The three of you walk past that Wall Street Bull again and head towards the next stop on your 30 Plus Teams Tour of New York City – the New York branch of the Museum of the American Indian .
The three of you have seen the big one in Washington DC , and you enjoyed it .
The one in New York City is housed in what used to be the Alexander Hamilton Customs House .
The Museum in New York is also known as the George Gustav Heye Center .
This branch is much smaller than the one in Washington DC .
You don’t remember if you all went
through security in the one in Washington , but this being New York City , you have to .
The three of you take the elevator up to the third floor where you can check on your ancestry as it’s dedicated to the immigrants who came to New York City .
As your own relatives immigrated from Eastern Europe to Cleveland and other parts of the Midwest , this isn’t what you all want to see .
But one of the exhibits there really grabs your attention .
It’s a passenger boat ticket from 1911 of a man who immigrated from Odessa , Russia to New York City .
The three of you know someone who would be very interested in this .

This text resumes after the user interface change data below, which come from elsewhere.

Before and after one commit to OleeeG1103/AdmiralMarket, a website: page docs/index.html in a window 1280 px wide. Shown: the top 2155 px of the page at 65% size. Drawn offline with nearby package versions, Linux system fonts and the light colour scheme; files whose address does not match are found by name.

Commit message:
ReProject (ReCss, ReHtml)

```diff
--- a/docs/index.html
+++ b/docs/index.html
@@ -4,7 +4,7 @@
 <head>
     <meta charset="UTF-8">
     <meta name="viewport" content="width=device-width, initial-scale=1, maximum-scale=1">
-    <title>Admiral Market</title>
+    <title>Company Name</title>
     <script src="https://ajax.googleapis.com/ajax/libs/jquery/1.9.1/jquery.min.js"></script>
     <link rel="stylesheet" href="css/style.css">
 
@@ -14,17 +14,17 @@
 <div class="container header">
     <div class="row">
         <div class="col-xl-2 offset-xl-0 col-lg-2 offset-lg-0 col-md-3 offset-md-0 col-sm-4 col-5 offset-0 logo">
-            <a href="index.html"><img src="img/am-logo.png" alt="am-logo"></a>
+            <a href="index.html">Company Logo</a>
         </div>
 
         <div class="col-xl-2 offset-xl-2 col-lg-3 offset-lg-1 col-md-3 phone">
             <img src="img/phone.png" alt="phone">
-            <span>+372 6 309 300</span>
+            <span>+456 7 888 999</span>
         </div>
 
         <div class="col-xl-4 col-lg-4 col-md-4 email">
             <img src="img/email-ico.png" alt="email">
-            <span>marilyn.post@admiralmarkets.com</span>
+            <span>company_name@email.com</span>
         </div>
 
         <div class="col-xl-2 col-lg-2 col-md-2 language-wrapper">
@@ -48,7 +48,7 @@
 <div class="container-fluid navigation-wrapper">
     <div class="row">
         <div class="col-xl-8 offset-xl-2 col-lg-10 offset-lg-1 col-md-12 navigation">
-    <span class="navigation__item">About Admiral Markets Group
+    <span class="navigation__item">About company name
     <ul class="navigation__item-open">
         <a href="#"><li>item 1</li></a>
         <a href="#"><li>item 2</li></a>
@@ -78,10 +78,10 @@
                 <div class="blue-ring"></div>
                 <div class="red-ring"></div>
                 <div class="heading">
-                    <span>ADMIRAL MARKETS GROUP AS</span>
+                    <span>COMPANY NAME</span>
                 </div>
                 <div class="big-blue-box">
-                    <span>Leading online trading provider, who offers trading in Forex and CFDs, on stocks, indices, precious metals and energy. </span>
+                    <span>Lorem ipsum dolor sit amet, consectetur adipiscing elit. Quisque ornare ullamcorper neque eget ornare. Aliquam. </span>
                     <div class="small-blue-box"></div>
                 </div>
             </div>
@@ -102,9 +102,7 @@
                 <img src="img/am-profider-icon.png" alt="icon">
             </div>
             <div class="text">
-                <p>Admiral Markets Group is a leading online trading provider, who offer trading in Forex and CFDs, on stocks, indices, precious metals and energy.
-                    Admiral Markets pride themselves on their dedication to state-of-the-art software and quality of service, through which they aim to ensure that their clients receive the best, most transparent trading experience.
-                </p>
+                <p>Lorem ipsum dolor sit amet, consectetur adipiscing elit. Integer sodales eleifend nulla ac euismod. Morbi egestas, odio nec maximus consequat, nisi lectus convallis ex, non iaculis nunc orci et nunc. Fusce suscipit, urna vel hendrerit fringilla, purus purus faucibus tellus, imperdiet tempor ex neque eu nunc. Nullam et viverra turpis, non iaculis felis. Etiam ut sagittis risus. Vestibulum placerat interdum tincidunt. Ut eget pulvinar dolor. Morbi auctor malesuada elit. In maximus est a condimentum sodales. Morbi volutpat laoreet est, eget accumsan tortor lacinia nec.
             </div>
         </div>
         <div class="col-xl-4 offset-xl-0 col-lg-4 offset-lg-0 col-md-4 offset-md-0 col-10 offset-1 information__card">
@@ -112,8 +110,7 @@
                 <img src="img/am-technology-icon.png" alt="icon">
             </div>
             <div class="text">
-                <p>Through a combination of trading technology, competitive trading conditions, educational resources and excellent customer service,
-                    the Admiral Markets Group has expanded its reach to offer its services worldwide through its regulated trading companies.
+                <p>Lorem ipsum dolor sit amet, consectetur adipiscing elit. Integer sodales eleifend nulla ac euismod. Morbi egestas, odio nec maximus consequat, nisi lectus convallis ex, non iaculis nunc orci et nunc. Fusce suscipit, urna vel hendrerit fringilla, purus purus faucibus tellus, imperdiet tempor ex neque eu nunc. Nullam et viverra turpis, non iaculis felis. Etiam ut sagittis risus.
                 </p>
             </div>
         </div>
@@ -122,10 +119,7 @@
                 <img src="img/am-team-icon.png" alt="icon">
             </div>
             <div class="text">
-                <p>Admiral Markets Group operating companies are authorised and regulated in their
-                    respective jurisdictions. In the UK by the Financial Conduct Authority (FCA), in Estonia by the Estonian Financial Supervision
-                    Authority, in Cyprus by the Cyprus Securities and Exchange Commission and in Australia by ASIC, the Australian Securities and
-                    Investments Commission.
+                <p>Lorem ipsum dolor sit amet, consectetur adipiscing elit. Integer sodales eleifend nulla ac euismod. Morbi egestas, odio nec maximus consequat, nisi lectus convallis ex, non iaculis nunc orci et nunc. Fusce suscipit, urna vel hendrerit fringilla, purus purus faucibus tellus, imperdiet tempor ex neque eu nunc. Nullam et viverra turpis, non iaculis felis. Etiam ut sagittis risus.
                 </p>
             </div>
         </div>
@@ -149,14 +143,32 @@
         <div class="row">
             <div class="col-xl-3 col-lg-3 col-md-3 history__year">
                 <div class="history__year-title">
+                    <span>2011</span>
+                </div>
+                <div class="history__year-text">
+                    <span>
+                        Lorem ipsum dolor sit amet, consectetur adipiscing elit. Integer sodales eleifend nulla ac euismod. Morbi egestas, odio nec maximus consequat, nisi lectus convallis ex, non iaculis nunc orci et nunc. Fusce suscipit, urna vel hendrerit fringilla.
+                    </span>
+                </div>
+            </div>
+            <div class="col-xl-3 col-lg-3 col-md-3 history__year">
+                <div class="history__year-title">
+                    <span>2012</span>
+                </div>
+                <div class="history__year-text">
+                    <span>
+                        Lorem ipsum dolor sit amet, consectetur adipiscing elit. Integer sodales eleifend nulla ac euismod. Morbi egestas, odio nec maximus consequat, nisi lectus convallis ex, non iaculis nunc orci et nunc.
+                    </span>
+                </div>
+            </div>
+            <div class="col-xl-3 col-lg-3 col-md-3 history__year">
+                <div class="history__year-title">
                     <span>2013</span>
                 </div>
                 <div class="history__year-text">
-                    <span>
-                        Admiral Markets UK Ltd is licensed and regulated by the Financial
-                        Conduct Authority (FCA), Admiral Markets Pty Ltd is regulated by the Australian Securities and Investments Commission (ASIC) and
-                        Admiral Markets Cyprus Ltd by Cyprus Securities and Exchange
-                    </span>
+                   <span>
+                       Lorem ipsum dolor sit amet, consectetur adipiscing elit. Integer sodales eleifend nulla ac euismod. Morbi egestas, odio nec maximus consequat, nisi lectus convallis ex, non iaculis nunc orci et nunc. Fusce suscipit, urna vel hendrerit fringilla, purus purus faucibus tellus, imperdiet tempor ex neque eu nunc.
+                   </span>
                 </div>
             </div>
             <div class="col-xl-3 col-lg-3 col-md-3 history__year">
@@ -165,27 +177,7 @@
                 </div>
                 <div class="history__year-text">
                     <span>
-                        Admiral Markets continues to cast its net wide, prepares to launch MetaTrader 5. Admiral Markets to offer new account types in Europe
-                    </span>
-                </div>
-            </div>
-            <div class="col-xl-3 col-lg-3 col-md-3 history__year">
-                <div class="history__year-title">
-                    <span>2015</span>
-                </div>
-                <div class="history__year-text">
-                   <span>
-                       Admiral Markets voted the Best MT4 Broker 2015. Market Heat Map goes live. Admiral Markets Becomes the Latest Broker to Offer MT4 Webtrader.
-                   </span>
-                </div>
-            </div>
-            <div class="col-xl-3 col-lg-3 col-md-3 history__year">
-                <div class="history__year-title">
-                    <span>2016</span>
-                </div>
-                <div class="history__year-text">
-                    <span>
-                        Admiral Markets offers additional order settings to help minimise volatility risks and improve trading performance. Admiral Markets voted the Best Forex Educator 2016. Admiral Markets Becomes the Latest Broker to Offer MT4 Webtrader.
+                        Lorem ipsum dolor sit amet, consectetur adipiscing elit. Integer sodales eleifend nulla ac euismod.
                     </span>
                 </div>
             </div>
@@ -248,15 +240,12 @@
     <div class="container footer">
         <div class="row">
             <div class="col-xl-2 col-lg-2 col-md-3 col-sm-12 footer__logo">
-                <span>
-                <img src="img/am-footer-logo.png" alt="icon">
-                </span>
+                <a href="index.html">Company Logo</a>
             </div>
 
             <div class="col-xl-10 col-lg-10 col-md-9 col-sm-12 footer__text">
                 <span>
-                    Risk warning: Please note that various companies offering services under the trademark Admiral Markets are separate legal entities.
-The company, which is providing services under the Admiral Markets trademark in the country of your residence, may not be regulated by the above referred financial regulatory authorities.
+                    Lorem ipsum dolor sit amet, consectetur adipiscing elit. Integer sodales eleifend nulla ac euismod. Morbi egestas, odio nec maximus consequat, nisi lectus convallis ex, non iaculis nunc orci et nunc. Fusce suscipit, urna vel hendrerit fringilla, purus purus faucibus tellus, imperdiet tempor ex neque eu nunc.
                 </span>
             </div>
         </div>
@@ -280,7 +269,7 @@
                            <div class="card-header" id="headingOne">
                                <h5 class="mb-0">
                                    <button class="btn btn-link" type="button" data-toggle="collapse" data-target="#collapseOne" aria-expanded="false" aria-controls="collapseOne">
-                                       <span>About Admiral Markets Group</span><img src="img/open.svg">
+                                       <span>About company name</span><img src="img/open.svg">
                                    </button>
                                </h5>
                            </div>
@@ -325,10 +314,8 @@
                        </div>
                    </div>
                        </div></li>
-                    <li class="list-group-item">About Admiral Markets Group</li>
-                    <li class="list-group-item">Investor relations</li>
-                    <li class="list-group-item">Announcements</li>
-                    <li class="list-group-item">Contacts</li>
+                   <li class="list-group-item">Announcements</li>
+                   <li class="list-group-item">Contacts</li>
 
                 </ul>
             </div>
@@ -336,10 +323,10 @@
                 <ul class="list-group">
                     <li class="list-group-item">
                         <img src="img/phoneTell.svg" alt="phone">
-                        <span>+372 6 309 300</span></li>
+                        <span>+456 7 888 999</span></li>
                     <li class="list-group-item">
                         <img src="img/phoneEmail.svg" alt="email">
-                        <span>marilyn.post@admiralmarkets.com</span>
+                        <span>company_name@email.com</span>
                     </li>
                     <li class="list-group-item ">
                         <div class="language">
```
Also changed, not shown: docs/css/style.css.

Your grandmother , who came to the United States with her parents from Russia during World War I .
You can’t even pronounce the city in Russia that she came from .
The three of you enter the section of the museum that’s officially known as the George Gustav Heye Center .
This museum not only has artifacts from tribes in the United States and Canada , but tribes from Central America , South America and the Caribbean .
Your cousin points out one of the colorful dresses worn by the Lakota tribe here in the United States .
She also tells you about the Eskimo dress worn in Canada .
You just have to correct her .
We call them Eskimos here but in Canada , they’re called Inuit .
Your other cousin is looking at the figure in one of the glass cases .
It reminds the three of you of one of the totem poles that you all saw when your 30 Plus Teams Tour took the three of you to Seattle and Vancouver , Canada .
” Look , a Haida Indian figure . Half animal , half human , ” one of your cousins states .
” Look at those teeth . Scary , ” , you reply .
The three of you move onto the section that spotlights the Mayan Indians of Mexico and Central America , especially Guatemala .
The three of you love the vibrant colors of the pottery that’s in the glass cases .
You’re surprised to learn that there were Indians in the Carribean , but then you all remember from your history classes .
They were there way before Columbus came .